Centering Black Women's Issues & Leadership
Trust Black Women
SisterSong created the national Trust Black Women partnership in 2010, when racist and sexist anti-abortion billboards actually accused black women of genocide for obtaining abortions – as if the oppression of black people should relegate black women to breeding machines with no right to make personal choices about family creation. SisterSong responded by convening a partnership of black-women-led organizations to form Trust Black Women, and in our first year, we defeated both the billboards and a concomitant bill to restrict abortion.

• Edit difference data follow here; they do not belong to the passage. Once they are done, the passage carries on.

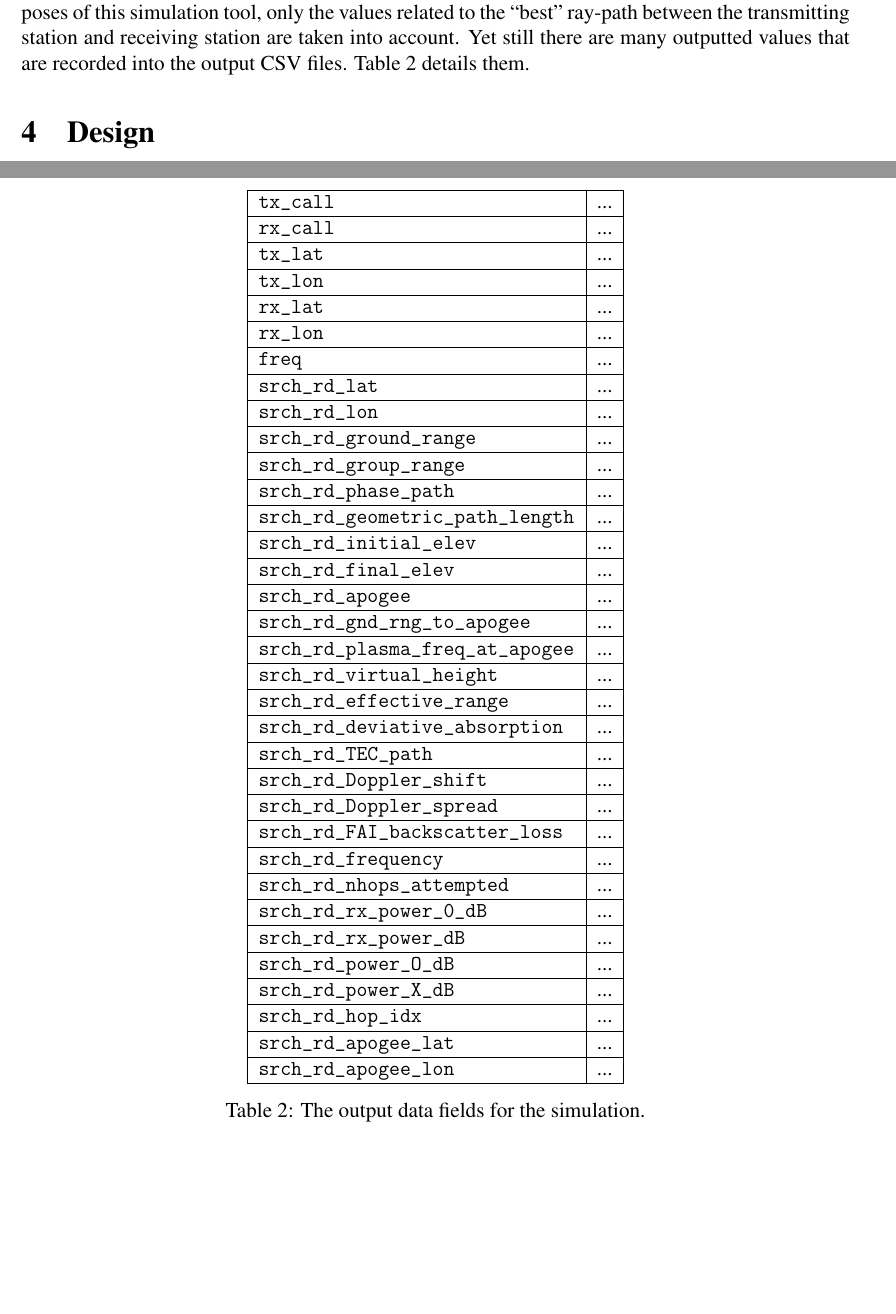
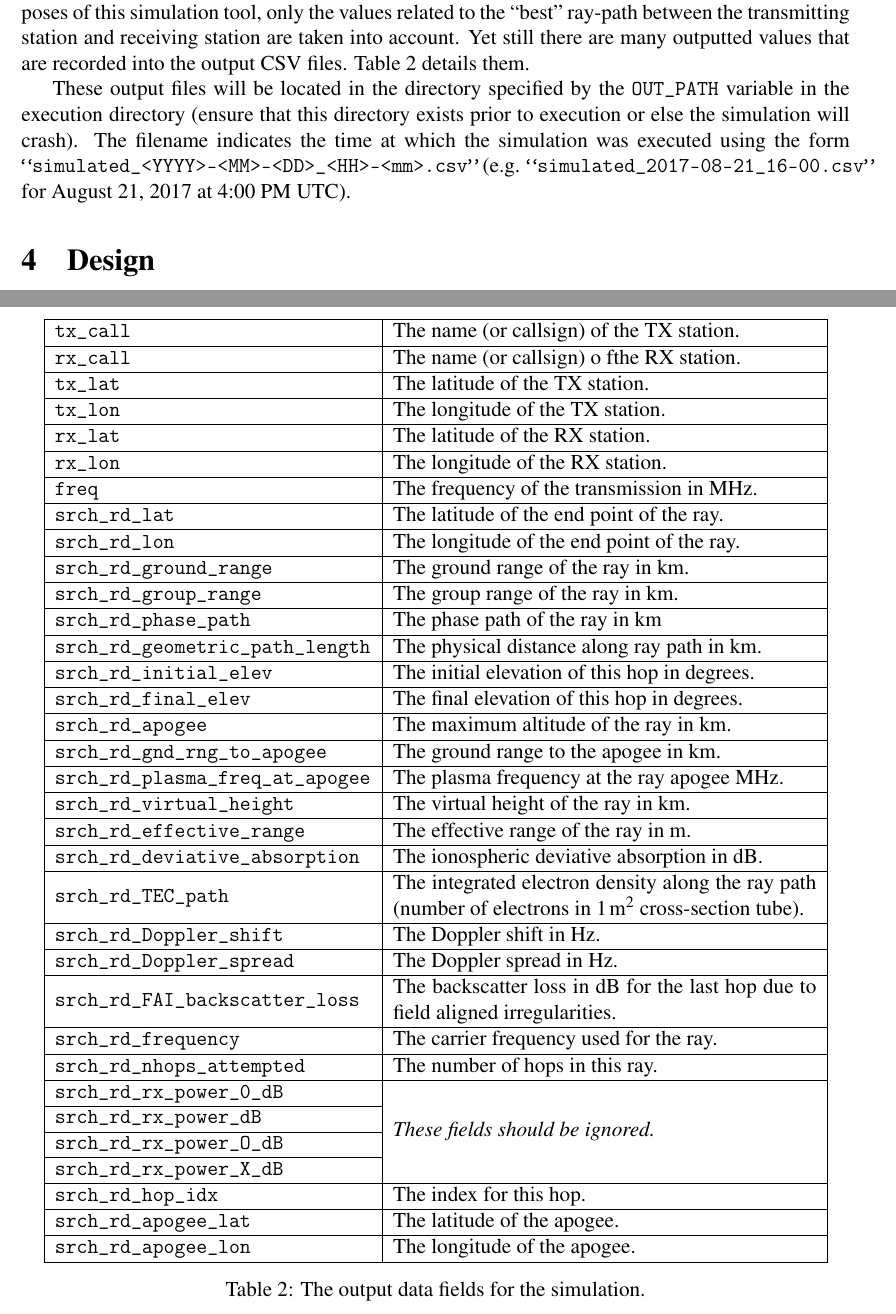
Before and after one commit to HamSCI/eclipsesim_docs, a LaTeX document (eclipsesim.tex): two parts of pages 5 and 6 of 8, joined at a grey line, cut so that both start at the same text, the shorter picture padded with empty space. Compiled offline with pdfLaTeX.

Commit message:
Added field descriptions to output table. Added information about output location to output section.

```diff
--- a/eclipsesim.tex
+++ b/eclipsesim.tex
@@ -17,6 +17,7 @@
 
 \usepackage{appendix}
 
+\usepackage{array}
 \usepackage{tabulary}
 \usepackage{multirow}
 
@@ -295,55 +296,62 @@ recorded into the output CSV files. \autoref{tbl:output_fields} details them.
 \begin{table}
   \centering
 
-  \begin{tabulary}{\linewidth}{| L | L |}
+  \begin{tabulary}{\textwidth}{| L | p{20em} |}
     \hline
 
     %
     % Station Information
     %
-    {\tt tx\_call} & ...\\\hline
-    {\tt rx\_call} & ...\\\hline
-    {\tt tx\_lat} & ...\\\hline
-    {\tt tx\_lon} & ...\\\hline
-    {\tt rx\_lat} & ...\\\hline
-    {\tt rx\_lon} & ...\\\hline
-    {\tt freq} & ...\\\hline
+    {\tt tx\_call} & The name (or callsign) of the TX station.\\\hline
+    {\tt rx\_call} & The name (or callsign) o fthe RX station.\\\hline
+    {\tt tx\_lat} & The latitude of the TX station.\\\hline
+    {\tt tx\_lon} & The longitude of the TX station.\\\hline
+    {\tt rx\_lat} & The latitude of the RX station.\\\hline
+    {\tt rx\_lon} & The longitude of the RX station.\\\hline
+    {\tt freq} & The frequency of the transmission in $\si{\mega\hertz}$.\\\hline
 
     %
     % Simulation Results
     %
-    {\tt srch\_rd\_lat} & ...\\\hline
-    {\tt srch\_rd\_lon} & ...\\\hline
-    {\tt srch\_rd\_ground\_range} & ...\\\hline
-    {\tt srch\_rd\_group\_range} & ...\\\hline
-    {\tt srch\_rd\_phase\_path} & ...\\\hline
-    {\tt srch\_rd\_geometric\_path\_length} & ...\\\hline
-    {\tt srch\_rd\_initial\_elev} & ...\\\hline
-    {\tt srch\_rd\_final\_elev} & ...\\\hline
-    {\tt srch\_rd\_apogee} & ...\\\hline
-    {\tt srch\_rd\_gnd\_rng\_to\_apogee} & ...\\\hline
-    {\tt srch\_rd\_plasma\_freq\_at\_apogee} & ...\\\hline
-    {\tt srch\_rd\_virtual\_height} & ...\\\hline
-    {\tt srch\_rd\_effective\_range} & ...\\\hline
-    {\tt srch\_rd\_deviative\_absorption} & ...\\\hline
-    {\tt srch\_rd\_TEC\_path} & ...\\\hline
-    {\tt srch\_rd\_Doppler\_shift} & ...\\\hline
-    {\tt srch\_rd\_Doppler\_spread} & ...\\\hline
-    {\tt srch\_rd\_FAI\_backscatter\_loss} & ...\\\hline
-    {\tt srch\_rd\_frequency} & ...\\\hline
-    {\tt srch\_rd\_nhops\_attempted} & ...\\\hline
-    {\tt srch\_rd\_rx\_power\_0\_dB} & ...\\\hline
-    {\tt srch\_rd\_rx\_power\_dB} & ...\\\hline
-    {\tt srch\_rd\_power\_O\_dB} & ...\\\hline
-    {\tt srch\_rd\_power\_X\_dB} & ...\\\hline
-    {\tt srch\_rd\_hop\_idx} & ...\\\hline
-    {\tt srch\_rd\_apogee\_lat} & ...\\\hline
-    {\tt srch\_rd\_apogee\_lon} & ...\\\hline
+    {\tt srch\_rd\_lat} & The latitude of the end point of the ray.\\\hline
+    {\tt srch\_rd\_lon} & The longitude of the end point of the ray.\\\hline
+    {\tt srch\_rd\_ground\_range} & The ground range of the ray in $\si{\kilo\meter}$.\\\hline
+    {\tt srch\_rd\_group\_range} & The group range of the ray in $\si{\kilo\meter}$.\\\hline
+    {\tt srch\_rd\_phase\_path} & The phase path of the ray in $\si{\kilo\meter}$\\\hline
+    {\tt srch\_rd\_geometric\_path\_length} & The physical distance along ray path in $\si{\kilo\meter}$.\\\hline
+    {\tt srch\_rd\_initial\_elev} & The initial elevation of this hop in degrees.\\\hline
+    {\tt srch\_rd\_final\_elev} & The final elevation of this hop in degrees.\\\hline
+    {\tt srch\_rd\_apogee} & The maximum altitude of the ray in $\si{\kilo\meter}$.\\\hline
+    {\tt srch\_rd\_gnd\_rng\_to\_apogee} & The ground range to the apogee in $\si{\kilo\meter}$.\\\hline
+    {\tt srch\_rd\_plasma\_freq\_at\_apogee} & The plasma frequency at the ray apogee $\si{\mega\hertz}$.\\\hline
+    {\tt srch\_rd\_virtual\_height} & The virtual height of the ray in $\si{\kilo\meter}$.\\\hline
+    {\tt srch\_rd\_effective\_range} & The effective range of the ray in $\si{\meter}$.\\\hline
+    {\tt srch\_rd\_deviative\_absorption} & The ionospheric deviative absorption in dB.\\\hline
+    \multirow{2}{*}{\tt srch\_rd\_TEC\_path} & The integrated electron density along the ray path (number of electrons in $\SI{1}{\square\meter}$ cross-section tube).\\\hline
+    {\tt srch\_rd\_Doppler\_shift} & The Doppler shift in $\si{\hertz}$.\\\hline
+    {\tt srch\_rd\_Doppler\_spread} & The Doppler spread in $\si{\hertz}$.\\\hline
+    \multirow{2}{*}{\tt srch\_rd\_FAI\_backscatter\_loss} & The backscatter loss in dB for the last hop due to field aligned irregularities.\\\hline
+    {\tt srch\_rd\_frequency} & The carrier frequency used for the ray.\\\hline
+    {\tt srch\_rd\_nhops\_attempted} & The number of hops in this ray.\\\hline
+    {\tt srch\_rd\_rx\_power\_0\_dB} & \multirow{4}{*}{\it These fields should be ignored.}\\\cline{1-1}
+    {\tt srch\_rd\_rx\_power\_dB} & \\\cline{1-1}
+    {\tt srch\_rd\_rx\_power\_O\_dB} & \\\cline{1-1}
+    {\tt srch\_rd\_rx\_power\_X\_dB} & \\\hline
+    {\tt srch\_rd\_hop\_idx} & The index for this hop.\\\hline
+    {\tt srch\_rd\_apogee\_lat} & The latitude of the apogee.\\\hline
+    {\tt srch\_rd\_apogee\_lon} & The longitude of the apogee.\\\hline
   \end{tabulary}
 
   \caption{The output data fields for the simulation.}
   \label{tbl:output_fields}
 \end{table}
+
+These output files will be located in the directory specified by the {\tt
+  OUT\_PATH} variable in the execution directory (ensure that this directory
+exists prior to execution or else the simulation will crash). The filename
+indicates the time at which the simulation was executed using the form {\tt
+  ``simulated\_<YYYY>-<MM>-<DD>\_<HH>-<mm>.csv''} (e.g. {\tt
+  ``simulated\_2017-08-21\_16-00.csv''} for August 21, 2017 at 4:00 PM UTC).
 
 %
 % DESIGN
```
Also changed, not shown: eclipsesim.pdf.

Today, SisterSong is building the national Trust Black Women partnership to be even bigger and bolder. Black-women-led organization members and individual black women members across the US are working together to transform how the country views and treats black women. We are using powerful communications and events to eradicate stereotype and uplift black women’s voices. We are training black women to be media spokespeople, and mobilizing black women and allies in national organizing for black women’s rights. We are connecting black women with holistic self-care techniques and resources, and building grassroots community. Joining forces with the Movement for Black Lives, we are spotlighting and addressing all of the intersecting oppressions in black women’s lives, and showing the country that we will be heard, that Black Lives Matter, and that it is past time for the US to honor and Trust Black Women to lead our own free lives.
Black Mamas Matter
The US is the only technologically advanced nation where maternal mortality is actually rising. The reason? Too many low income women and women of color can’t access quality healthcare. Southern black women face the greatest danger. Black women are 3-4 times more likely to die from pregnancy-related causes than white women.1 In some Mississippi counties, black women are more likely to die in childbirth than women in Sub-Saharan Africa,2 and Texas now has the highest maternal mortality rate in the “developed” world.3
SisterSong, the Center for Reproductive Rights, and National Latina Institute for Reproductive Health wrote a shadow report bringing this dire issue directly to the United Nations Committee on the Elimination of Racial Discrimination, and they adopted all of our recommendations. SisterSong and the Center for Reproductive Rights now co-lead Black Mamas Matter, a collaboration of Southern black women’s organizations and individual black women leaders who are raising awareness and recruiting activists and organizations to join us in pushing for policy changes like Medicaid expansion, which can help keep Southern black women safe.
To join our work, please download the Black Mamas Matter toolkit on the Center for Reproductive Rights website, and contact us for any questions or to join our planning group.
1 Centers for Disease Control and Prevention, Pregnancy Mortality Surveillance System; Tucker MJ, Berg CJ, Callaghan WM, Hsia J. The black–white disparity in pregnancy-related mortality from 5 conditions: differences in prevalence and case-fatality rates. Am J Pub Health. 2007;97:247–251.
Organizing for Southern Women of Color
SisterSong mobilizes a vast base of supporters in rapid response organizing to protect the rights of women of color and other marginalized women and trans* people in the South. We organize huge marches, rallies, petitions, and social media campaigns that attract the attention of key decision-makers and the media. Issues include abortion and contraception access, the criminalization of women of color for miscarriage, abortion, or protecting their families, and more.